Oddly, I think I was the only foreigner in the hall (the concert hall of a music middle school not far from my office). They also performed only about half of the advertised program (no, I did not leave at intermission, they handed out revised programs which contained half of the works from the first half of the advertised program and half from the second, all over in a bit more than an hour). In all, compared to the Austrian Embassy’s hype, this experience was a bit of a let down. The musicians had no special quality, although hearing reasonable live music in Tirana added something.
The concert opened with Haydn’s Gypsy Trio, which got its name from the themes used in the third movement. It took until that movement for the musicians to fully warm up. Then followed an aria from Mozart’s Figaro, sung in Germanic Italian by the soprano Petra Halper-König. The trio’s violinist, Serkan Gürkan, then performed one of his own compositions, “Mein Wien,” accompanied by the pianist Ilse Schumann – a work which started and ended with music reminiscent of a melancholy rain and danced around a little in the middle section, so I suppose indeed the composer’s impression of Vienna. Cellist Irene Frank then returned to join Gürkan and Schumann for the first movement of Mendelssohn’s Piano Trio #1, a much more robust work that allowed the musicians to fill the hall with sound. This Mendelssohn piece was certainly the highlight of the evening.
A selection of other Austrian pieces were supposed to round out the concert’s first half, but vanished from the program.
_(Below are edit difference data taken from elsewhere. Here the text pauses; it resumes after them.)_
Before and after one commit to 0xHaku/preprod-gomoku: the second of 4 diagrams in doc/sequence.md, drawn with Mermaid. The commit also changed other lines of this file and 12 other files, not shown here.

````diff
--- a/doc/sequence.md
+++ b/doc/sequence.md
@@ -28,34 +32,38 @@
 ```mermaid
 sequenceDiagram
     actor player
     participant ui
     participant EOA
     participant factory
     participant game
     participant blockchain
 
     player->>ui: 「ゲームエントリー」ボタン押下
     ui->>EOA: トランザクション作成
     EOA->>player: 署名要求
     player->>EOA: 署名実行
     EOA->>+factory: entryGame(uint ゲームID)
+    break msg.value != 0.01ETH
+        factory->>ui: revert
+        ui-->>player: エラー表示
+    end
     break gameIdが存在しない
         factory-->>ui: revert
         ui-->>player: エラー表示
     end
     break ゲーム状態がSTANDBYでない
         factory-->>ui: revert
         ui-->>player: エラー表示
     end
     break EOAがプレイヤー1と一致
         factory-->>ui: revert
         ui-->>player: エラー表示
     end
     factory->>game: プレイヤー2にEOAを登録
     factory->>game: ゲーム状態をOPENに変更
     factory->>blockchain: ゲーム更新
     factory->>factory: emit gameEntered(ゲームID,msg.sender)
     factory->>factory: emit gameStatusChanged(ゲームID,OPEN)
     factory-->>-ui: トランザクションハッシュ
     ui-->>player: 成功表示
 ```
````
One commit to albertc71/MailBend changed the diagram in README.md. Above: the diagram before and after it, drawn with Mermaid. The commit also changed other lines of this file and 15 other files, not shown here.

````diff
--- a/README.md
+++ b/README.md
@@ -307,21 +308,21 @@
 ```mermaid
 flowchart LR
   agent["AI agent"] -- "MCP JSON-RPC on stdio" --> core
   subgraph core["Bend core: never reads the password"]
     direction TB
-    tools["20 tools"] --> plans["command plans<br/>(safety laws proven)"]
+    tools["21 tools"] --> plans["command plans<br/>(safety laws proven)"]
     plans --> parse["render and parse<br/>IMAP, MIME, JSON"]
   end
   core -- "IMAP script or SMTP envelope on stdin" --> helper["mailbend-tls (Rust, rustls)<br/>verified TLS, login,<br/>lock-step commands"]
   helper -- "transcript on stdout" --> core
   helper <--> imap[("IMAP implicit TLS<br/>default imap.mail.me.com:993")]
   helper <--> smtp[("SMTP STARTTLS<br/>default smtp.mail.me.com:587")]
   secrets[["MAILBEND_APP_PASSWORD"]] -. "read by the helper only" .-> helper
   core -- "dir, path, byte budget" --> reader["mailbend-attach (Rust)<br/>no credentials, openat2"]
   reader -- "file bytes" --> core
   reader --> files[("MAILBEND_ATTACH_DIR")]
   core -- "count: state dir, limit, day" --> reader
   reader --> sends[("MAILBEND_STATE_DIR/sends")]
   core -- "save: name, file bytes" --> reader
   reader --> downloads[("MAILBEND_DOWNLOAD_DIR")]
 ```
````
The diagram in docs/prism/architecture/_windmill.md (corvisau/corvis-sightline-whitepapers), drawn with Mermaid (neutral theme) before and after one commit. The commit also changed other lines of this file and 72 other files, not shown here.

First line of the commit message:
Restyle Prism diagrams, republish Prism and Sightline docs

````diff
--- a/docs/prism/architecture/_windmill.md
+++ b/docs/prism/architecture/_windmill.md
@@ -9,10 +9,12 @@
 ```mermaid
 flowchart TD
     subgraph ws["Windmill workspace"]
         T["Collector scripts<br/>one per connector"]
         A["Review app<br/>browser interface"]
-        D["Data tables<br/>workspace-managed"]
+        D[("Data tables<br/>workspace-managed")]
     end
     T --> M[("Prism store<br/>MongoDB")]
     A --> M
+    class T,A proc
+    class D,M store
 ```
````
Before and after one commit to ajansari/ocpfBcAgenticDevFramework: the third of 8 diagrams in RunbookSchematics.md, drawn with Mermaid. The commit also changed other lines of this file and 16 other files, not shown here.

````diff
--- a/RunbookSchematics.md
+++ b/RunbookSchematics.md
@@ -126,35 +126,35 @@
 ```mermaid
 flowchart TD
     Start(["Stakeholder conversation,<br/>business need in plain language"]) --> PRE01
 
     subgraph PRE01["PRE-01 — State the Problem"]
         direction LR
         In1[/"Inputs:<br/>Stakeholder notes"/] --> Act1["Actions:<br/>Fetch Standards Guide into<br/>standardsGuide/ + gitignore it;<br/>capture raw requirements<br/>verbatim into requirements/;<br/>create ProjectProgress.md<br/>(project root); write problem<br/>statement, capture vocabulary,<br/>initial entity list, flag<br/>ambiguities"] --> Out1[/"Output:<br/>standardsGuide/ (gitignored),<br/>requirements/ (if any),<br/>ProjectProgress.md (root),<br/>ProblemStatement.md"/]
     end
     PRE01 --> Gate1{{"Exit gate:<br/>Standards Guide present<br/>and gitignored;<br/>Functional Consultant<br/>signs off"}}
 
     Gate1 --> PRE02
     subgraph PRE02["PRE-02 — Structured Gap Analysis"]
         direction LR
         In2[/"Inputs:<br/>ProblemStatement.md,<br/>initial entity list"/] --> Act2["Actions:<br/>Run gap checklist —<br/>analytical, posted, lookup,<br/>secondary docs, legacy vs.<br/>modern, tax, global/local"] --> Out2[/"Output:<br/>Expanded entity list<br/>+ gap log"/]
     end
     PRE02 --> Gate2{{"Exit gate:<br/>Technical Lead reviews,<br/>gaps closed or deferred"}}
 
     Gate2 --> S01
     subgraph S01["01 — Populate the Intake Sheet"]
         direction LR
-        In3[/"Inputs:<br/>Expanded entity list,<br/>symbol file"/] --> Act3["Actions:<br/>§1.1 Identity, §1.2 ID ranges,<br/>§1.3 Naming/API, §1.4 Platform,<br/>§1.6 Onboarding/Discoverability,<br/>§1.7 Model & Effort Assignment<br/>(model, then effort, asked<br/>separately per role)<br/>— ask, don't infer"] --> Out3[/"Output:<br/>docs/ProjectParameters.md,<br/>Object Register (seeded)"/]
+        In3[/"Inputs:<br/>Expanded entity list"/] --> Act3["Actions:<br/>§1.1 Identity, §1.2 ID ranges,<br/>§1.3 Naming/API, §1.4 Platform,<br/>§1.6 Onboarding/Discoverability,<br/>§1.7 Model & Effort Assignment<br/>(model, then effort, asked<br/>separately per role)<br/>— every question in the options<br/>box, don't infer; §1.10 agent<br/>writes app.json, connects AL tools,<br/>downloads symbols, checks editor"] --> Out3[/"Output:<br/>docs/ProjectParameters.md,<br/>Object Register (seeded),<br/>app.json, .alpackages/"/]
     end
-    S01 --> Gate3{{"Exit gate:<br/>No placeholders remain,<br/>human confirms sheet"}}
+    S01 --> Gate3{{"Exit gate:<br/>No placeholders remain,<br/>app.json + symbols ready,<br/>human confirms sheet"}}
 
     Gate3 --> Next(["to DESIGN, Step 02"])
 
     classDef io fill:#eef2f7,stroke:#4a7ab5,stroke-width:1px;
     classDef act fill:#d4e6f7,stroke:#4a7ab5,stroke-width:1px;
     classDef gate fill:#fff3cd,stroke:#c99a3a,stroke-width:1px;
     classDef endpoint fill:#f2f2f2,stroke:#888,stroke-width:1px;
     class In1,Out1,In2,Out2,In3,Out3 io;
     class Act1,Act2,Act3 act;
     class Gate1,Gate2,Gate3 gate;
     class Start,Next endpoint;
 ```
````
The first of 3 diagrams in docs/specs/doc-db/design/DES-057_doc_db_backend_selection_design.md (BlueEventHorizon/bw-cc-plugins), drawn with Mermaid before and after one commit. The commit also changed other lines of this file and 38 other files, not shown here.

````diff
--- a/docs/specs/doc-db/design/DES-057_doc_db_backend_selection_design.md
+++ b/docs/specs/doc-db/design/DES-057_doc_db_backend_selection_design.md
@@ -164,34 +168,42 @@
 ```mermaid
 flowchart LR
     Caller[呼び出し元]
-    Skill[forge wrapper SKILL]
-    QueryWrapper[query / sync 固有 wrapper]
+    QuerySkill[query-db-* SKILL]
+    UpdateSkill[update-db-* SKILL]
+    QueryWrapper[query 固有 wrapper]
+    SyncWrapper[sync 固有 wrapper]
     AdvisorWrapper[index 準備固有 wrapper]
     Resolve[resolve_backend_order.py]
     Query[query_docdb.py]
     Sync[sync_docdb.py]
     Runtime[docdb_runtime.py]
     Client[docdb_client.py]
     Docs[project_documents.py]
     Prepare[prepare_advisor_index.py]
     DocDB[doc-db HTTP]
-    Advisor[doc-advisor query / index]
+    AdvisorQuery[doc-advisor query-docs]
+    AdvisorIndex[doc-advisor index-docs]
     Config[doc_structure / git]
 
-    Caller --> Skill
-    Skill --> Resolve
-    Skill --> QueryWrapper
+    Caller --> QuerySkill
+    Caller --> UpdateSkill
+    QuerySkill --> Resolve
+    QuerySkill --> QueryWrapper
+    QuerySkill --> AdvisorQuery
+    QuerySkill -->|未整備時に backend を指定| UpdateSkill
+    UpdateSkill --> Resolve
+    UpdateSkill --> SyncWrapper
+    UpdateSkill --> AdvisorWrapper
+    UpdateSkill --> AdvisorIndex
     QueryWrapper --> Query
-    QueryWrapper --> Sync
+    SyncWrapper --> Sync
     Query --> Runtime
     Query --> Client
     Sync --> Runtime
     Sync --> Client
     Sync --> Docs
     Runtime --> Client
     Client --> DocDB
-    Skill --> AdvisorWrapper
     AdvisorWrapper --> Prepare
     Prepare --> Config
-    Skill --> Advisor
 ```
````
The original second half of the program was to contain a selection of Viennese dance and operetta music arranged for trio (with soprano, as necessary). In the end, only five works remained: Ferenc Lehar’s Gold and Silver Waltz, an operetta aria by Robert Stolz (“Spiel auf deiner Geige” from Venus in Seide), the Tritsch-Tratsch Polka and Blue Danube Waltz by Johann Strauß the son, and as an encore the Radetzky March by Johann Strauß the father. These works were performed altogether too quickly. I suppose the sonorities do not work as well with only a trio performing, so these arrangements probably work either as background music or for actual dancing at an event but less so for a concert performance, and performing at speed at least cuts out the opportunities for thin sonorities in these arrangements. The waltzes would have been fast enough, but someone might have died trying to keep up dancing to that polka. As for the march, we clapped and left.
Raitio, Schumann, Sibelius
Although not well-known, the Lahti Symphony Orchestra is a fine ensemble, always worth marking in the calendar when it comes on tour, and especially to perform Sibelius.
Tonight it arrived for a two-day visit in the Musikverein, under Jukka-Pekka Saraste. It opened with The Swans by Väinö Raitio, an eccentric early-20th century Finnish composer (actually, I think all Finnish composers are eccentric) – definitely glad I heard it and would go hear more music by him if I ever see it performed.
This was followed by Schumann‘s piano concerto, a piece I have not heard live since I played first trumpet in my high school orchestra. But there is a good reason I haven’t gone to hear this piece live: despite a promising melodic first half of the first movement, it is an interminably dull work. Not even a good performance can rescue this truly boring concerto (and this was indeed a good performance, with a Hungarian pianist, Dezsö Ránki, as soloist).
After the intermission, the orchestra performed the Lemminkäinen Suite by Sibelius, a work I am very fond of (and not performed often enough), and a fine performance at that. The opportunity to hear something by Raitio and to hear Lemminkäinen are the reasons I suffered through the Schumann concerto, and were worth the suffering. (Sibelius’ Valse Triste was the encore.)